I spend about four hours under a cotton tree where predominantly young men are sitting chatting. It is only politics. I follow their discussions (and I try to steer them into what I am interested of, yet with limited success), the debates are loud and heated, fuelled by generous amounts of palm wine. Here it becomes pretty clear that a majority intends to vote for CDC because they are believed to be more “grass root”. Young people believe that UP is an elite project. In fact CDC is trying to ride on the fact that UP is spending so much money in the campaigning. CDC comes out as the political underdog for the social underdogs. It comes out pretty clear in the discussions of the errors of the National Election Commission (NEC), around which most of the debate centers.

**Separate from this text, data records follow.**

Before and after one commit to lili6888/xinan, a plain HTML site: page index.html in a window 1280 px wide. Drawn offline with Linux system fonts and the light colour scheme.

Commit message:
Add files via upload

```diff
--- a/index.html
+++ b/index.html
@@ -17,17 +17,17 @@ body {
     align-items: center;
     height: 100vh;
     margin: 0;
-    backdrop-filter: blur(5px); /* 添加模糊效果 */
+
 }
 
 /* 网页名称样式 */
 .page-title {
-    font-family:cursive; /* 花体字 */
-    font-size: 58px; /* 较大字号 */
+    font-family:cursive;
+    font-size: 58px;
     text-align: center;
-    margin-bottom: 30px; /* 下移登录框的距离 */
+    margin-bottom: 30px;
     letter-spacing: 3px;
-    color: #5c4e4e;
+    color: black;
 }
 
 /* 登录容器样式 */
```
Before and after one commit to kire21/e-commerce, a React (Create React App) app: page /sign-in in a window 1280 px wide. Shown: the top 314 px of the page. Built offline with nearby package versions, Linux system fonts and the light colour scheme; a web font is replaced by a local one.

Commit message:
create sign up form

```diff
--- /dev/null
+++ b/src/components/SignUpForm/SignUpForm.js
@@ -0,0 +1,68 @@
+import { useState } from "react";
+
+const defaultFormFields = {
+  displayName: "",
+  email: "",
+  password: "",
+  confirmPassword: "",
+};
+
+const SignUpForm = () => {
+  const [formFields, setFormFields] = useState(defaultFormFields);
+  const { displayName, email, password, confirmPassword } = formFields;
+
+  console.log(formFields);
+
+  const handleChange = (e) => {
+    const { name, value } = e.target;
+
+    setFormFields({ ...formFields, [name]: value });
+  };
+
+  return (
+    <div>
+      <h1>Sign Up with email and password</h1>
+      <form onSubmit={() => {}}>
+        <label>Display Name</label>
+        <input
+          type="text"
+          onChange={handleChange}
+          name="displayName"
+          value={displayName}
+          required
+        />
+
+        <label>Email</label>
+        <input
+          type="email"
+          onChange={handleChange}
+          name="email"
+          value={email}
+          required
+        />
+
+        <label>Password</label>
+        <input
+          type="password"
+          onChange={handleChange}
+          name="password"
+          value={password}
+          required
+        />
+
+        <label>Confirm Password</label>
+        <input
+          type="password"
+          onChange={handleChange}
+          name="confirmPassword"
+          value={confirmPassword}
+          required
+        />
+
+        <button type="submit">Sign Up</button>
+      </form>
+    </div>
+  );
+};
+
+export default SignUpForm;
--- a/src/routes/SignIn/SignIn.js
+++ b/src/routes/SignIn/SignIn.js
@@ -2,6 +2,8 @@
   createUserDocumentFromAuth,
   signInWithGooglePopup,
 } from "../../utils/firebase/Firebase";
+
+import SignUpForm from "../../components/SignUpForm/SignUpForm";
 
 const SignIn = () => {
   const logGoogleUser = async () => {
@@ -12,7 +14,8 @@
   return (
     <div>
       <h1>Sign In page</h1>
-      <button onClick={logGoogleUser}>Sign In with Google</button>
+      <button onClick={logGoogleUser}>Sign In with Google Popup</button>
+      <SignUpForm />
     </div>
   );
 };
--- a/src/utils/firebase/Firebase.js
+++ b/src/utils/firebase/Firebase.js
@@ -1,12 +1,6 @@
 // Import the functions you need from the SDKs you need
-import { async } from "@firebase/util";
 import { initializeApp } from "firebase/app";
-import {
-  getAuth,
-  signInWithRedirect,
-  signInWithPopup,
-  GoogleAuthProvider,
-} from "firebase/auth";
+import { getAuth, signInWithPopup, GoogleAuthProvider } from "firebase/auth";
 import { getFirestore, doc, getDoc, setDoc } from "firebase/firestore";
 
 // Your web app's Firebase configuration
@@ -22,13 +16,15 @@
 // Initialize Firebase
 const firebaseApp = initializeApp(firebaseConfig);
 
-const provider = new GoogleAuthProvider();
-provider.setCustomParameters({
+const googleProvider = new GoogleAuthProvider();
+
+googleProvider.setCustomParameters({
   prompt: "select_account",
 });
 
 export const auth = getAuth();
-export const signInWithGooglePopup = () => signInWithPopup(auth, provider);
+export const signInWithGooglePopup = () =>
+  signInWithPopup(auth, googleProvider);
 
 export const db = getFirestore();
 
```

There is a widespread belief that the NEC is a UP lapdog (not just under this cotton tree). Thus when almost the entire opposition initially stated it would boycott the results of the first round due to alleged fraud – it should be noted that international election bodies have found little proof of that – many people found it very plausible as NEC is perceived being pro-UP. When NEC subsequently in a letter addressed to the CDC (later circulated in the media) erroneously announced CDC the winner of the first round only to hours later retake and give it victory to UP, this only further fuelled anger towards NEC. In fact the fight against NEC has been CDCs key campaign strategy after the first round with a threat to boycott the second round if the NEC head James Fromayan does not step down. Fromayan did step down on Sunday, but CDC has still not officially announced their participation in the second round. Yet it is a fact that CDC the fight against the establishment of NEC is part of their strategy of being perceived as the underdog and it is clearly boosting their popularity. For a party with much less resources it may well be the only way to compete with the wealthy UP and the resigning of the NEC head must be perceived as a victory for the party.
Stirring up discontent among ordinary citizens is probably the only chance for the CDC – and still it is a very small one. However to Liberia it is a risky path, as whipping up discontent may also lead to outbursts of violence and threats of the same – Monrovia has already seen some minor skirmishes. Under the cotton tree in Buchanan everybody agrees that they don’t want to see violence, but on the other hand they hate feeling cheated by a Liberian political elite still too far away from them and their frail realities.